Updated Apr 5, 2024
Show Table of Contents Courthouse for estate probate

After someone dies, his or her estate must be settled (e.g., debts resolved, assets distributed). This page explains province-specific procedures for settling a small estate without going through the full court-supervised process known as probate.

General Small Estate Definition

Different provinces define "small" differently, but it's important to understand that an estate may qualify as "small" even if it is worth millions of dollars.

In general, when determining whether an estate qualifies as "small", you sum only the values of assets that would normally go through probate, ignoring property owned with rights of survivorship, assets with named beneficiaries (e.g., RRSPs, life insurance policies), and other standard probate exclusions.

It may be able to bypass probate even if the estate isn't officially "small", so it's worth it to explore a "small estate" approach to settling an estate, even if at first glance the estate appears too valuable to qualify.
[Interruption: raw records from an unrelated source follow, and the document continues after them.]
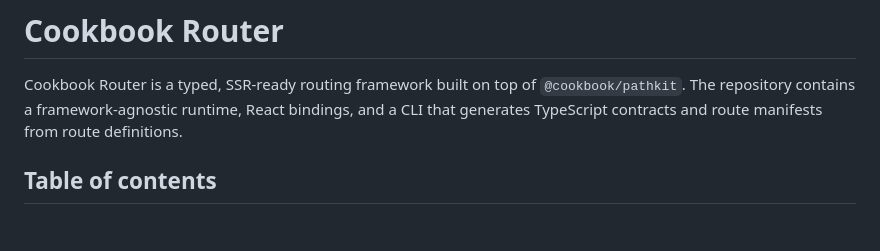
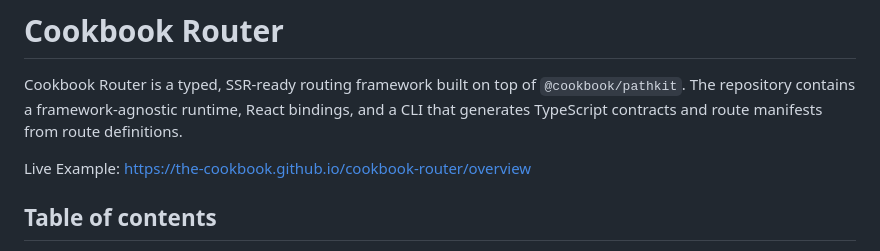
Before and after one commit to the-cookbook/cookbook-router, a Markdown page: README.md, the part around the change. Rendered like a GitHub page; blank space fills up the shorter version.

Commit message:
docs: add live example link

```diff
--- a/README.md
+++ b/README.md
@@ -1,6 +1,8 @@
 # Cookbook Router
 
 Cookbook Router is a typed, SSR-ready routing framework built on top of `@cookbook/pathkit`. The repository contains a framework-agnostic runtime, React bindings, and a CLI that generates TypeScript contracts and route manifests from route definitions.
+
+Live Example: [https://the-cookbook.github.io/cookbook-router/overview](https://the-cookbook.github.io/cookbook-router/overview)
 
 ## Table of contents
 
```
Select a province below to see province-specific rules about small estate definition and available settlement approaches.

Select specific province:
(or click map)

General Settlement Approaches

If the estate does qualify as small, then you can commonly use one of the following approaches (depending on province):

  • Court Order: Under this approach, you obtain a simple court order that allows you to settle the estate.
    1. Submit a small estate application to the court and receive a court order enabling you to settle the estate
    2. Obtain possession of estate assets by presenting the order to current custodians of the assets
    3. For certain property (e.g., vehicles) you must also get the title transferred with the appropriate government agency
    4. Resolve any estate debts if appropriate
    5. Distribute remaining estate assets to the rightful recipients
  • Public Trustee: Some provinces allow the public trustee to settle a small estate for you. Under this approach, you simply request that the public trustee handle the estate (you can be refused). The downside to this approach is that you lose all control.
  • Unofficial: You may be able to avoid probate if the existing asset custodians allow you to take possession of the assets without official court documents such as a probate Grant of Letters. However, if the estate contains real property (i.e., real estate), or if a custodian such as a financial institution requires an official executor appointment, then probate will be required.

The details of the above approaches vary quite a bit by province, so it's best to select your province from the list at the top of this page and use those specific instructions.

Cautions

Even if the estate does qualify for a small estate treatment, you may want to go through standard probate anyway.

Probate generally offers an executor increased liability protection, and increases protections from creditors. For example, creditors can take the heirs (or even the executor) to court if debts have not been satisfied and the heirs have inherited property that could have been used to pay the debts (see also Estate Debts and Claim Limitations).

Moreover, asset holders (including financial institutions) are sometimes reluctant to participate in a small estate process, and refuse to relinquish assets without the documentation associated with a normal probate process (e.g., Letters of Authority, Letters of Administration, Letters Testamentary, etc.).

The bottom line is that even if the estate qualifies for a small estate treatment, you should consider going through full probate anyway, especially if estate solvency is uncertain, or you are concerned that the estate may become entangled in a lawsuit for any reason (e.g., a disgruntled heir).

Additional Information

If your estate doesn't qualify for a small estate approach, or you're simply interested in exploring standard probate, take a look at Probate.

And since probate is just the court-supervised subset of winding up a person's affairs after death, you'll probably want to check out our Complete Guide to Estate Settlement in every province.

Finally, in case you're interested, details about handling small estates in each province can be found here:

Copyright © 2014-24 EstateExec